Ford will read and sign books at 7 p.m. Oct. 3 at the Bookcase of Wayzata. Here’s how the new book begins:
William Eng woke to the sound of a snapping leather belt and the shrieking of rusty springs that supported the threadbare mattress of his army surplus bed. He kept his eyes closed as he listened to the bare feet of children, shuffling nervously on the cold wooden floor. He heard the popping and billowing of sheets being pulled back, like trade winds filling a canvas sail. And so he drifted, on the favoring currents of his imagination, as he always did, to someplace else — anywhere but the Sacred Heart Orphanage, where the sisters inspected the linens every morning and began whipping the bed wetters.
He would have sat up if he could, stood at attention at the foot of his bunk, like the others, but his hands were tied — literally — to the bed frame.
“I told you it would work,” Sister Briganti said to a pair of orderlies whose dark skin looked even darker against their starched white uniforms.
Sister Briganti’s theory was that bed-wetting was caused by boys illicitly touching themselves. So at bedtime she began tying the boys’ shoes to their wrists. When that failed, she tied their wrists to their beds.
“It’s a miracle,” she said as she poked and prodded the dry sheets between William’s legs. He watched as she crossed herself, then paused, sniffing her fingers, as though seeking evidence her eyes and hands might not reveal. Amen, William thought when he realized his bedding was dry.

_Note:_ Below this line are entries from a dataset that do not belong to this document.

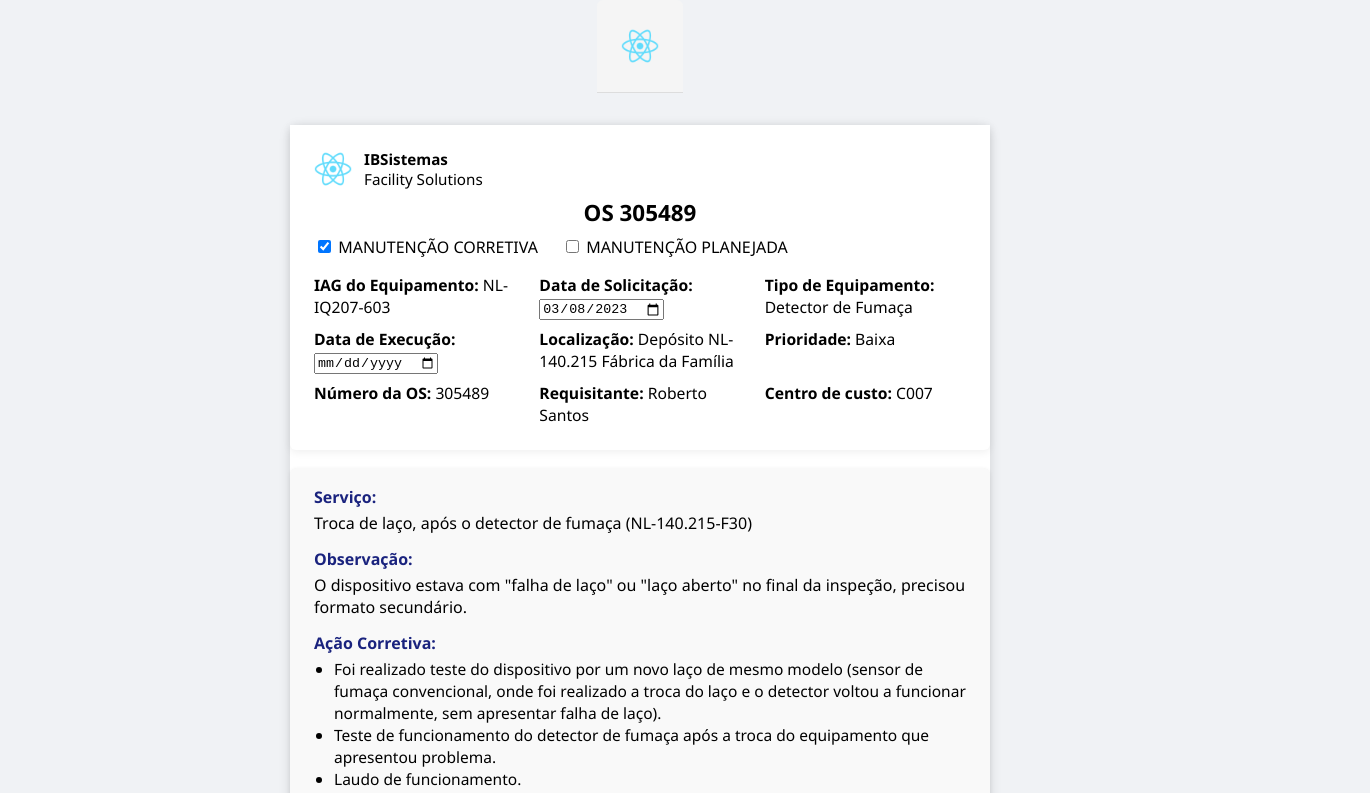
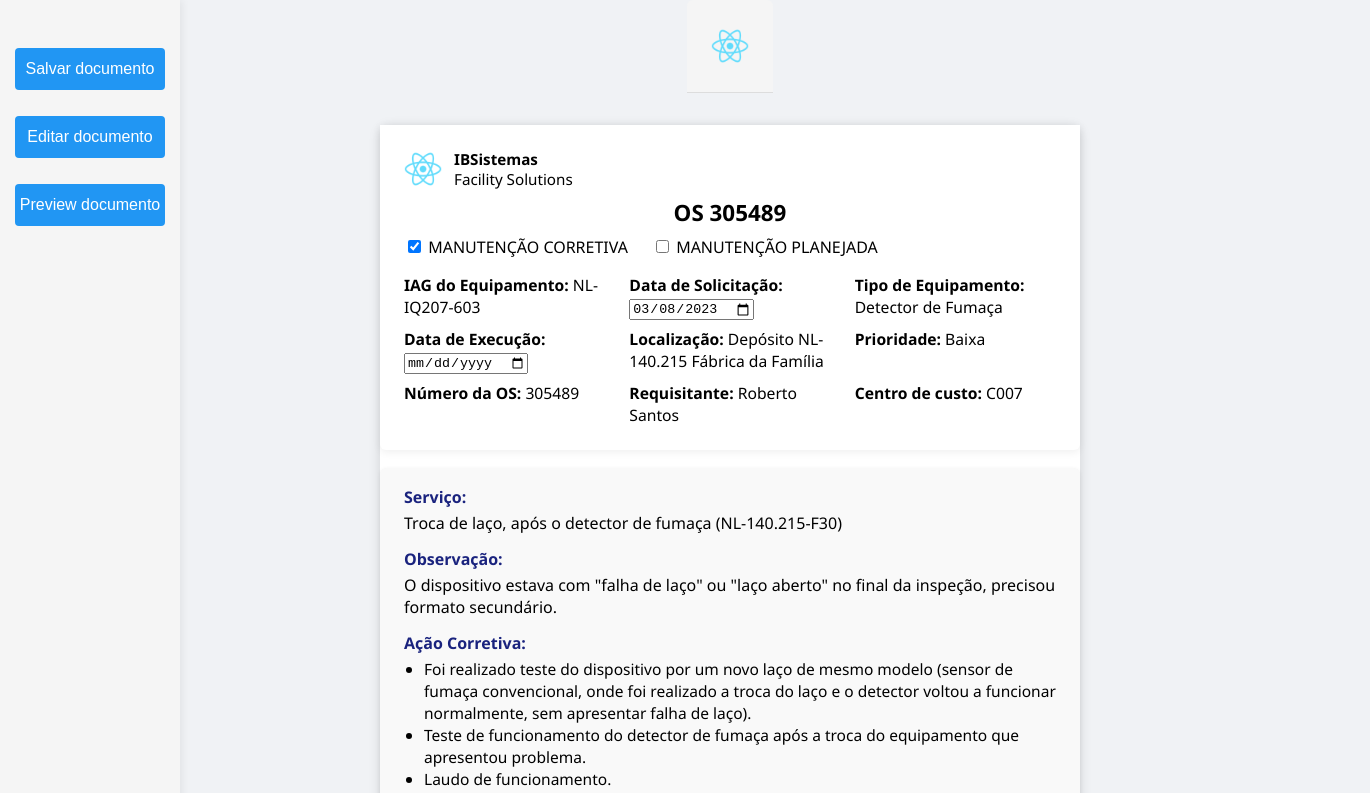
Before and after one commit to caiquemiranda/automation-reports-maintenance, a React (Create React App) app in the folder ordem-servico-corretiva/os-report-2.0/: page / in a window 1280 px wide. Shown: the top 793 px of the page, 1370 px wide, since content can reach past the window. Built offline with nearby package versions, Linux system fonts and the light colour scheme.

Commit message:
Adiciona o componente Sidebar e ajusta o layout da aplicação para incluir uma barra lateral, melhorando a organização visual e a usabilidade do conteúdo.

```diff
--- a/ordem-servico-corretiva/os-report-2.0/src/App.css
+++ b/ordem-servico-corretiva/os-report-2.0/src/App.css
@@ -64,3 +64,16 @@ body {
     transform: rotate(360deg);
   }
 }
+
+.content-with-sidebar {
+  margin-left: 180px;
+  width: 100%;
+  display: flex;
+  flex-direction: column;
+  align-items: center;
+}
+@media (max-width: 700px) {
+  .content-with-sidebar {
+    margin-left: 0;
+  }
+}
--- a/ordem-servico-corretiva/os-report-2.0/src/App.js
+++ b/ordem-servico-corretiva/os-report-2.0/src/App.js
@@ -1,5 +1,6 @@
 import React from 'react';
 import Header from './components/Header/Header';
+import Sidebar from './components/Sidebar/Sidebar';
 import ServiceOrderInfo from './components/ServiceOrderInfo/ServiceOrderInfo';
 import ServiceDetails from './components/ServiceDetails/ServiceDetails';
 import Conclusion from './components/Conclusion/Conclusion';
@@ -9,6 +10,8 @@ import './App.css';
 function App() {
   return (
     <div className="App">
+      <Sidebar />
+      <div className="content-with-sidebar">
         <Header />
         <main className="main-content">
           <ServiceOrderInfo />
@@ -17,6 +20,7 @@ function App() {
           <TechnicianInfo />
         </main>
       </div>
+    </div>
   );
 }
 
```
Lines whose indentation alone changed are shown as unchanged.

He knew that, like an orphaned child, Sister Briganti had learned to expect the worst. And she was rarely, if ever, disappointed.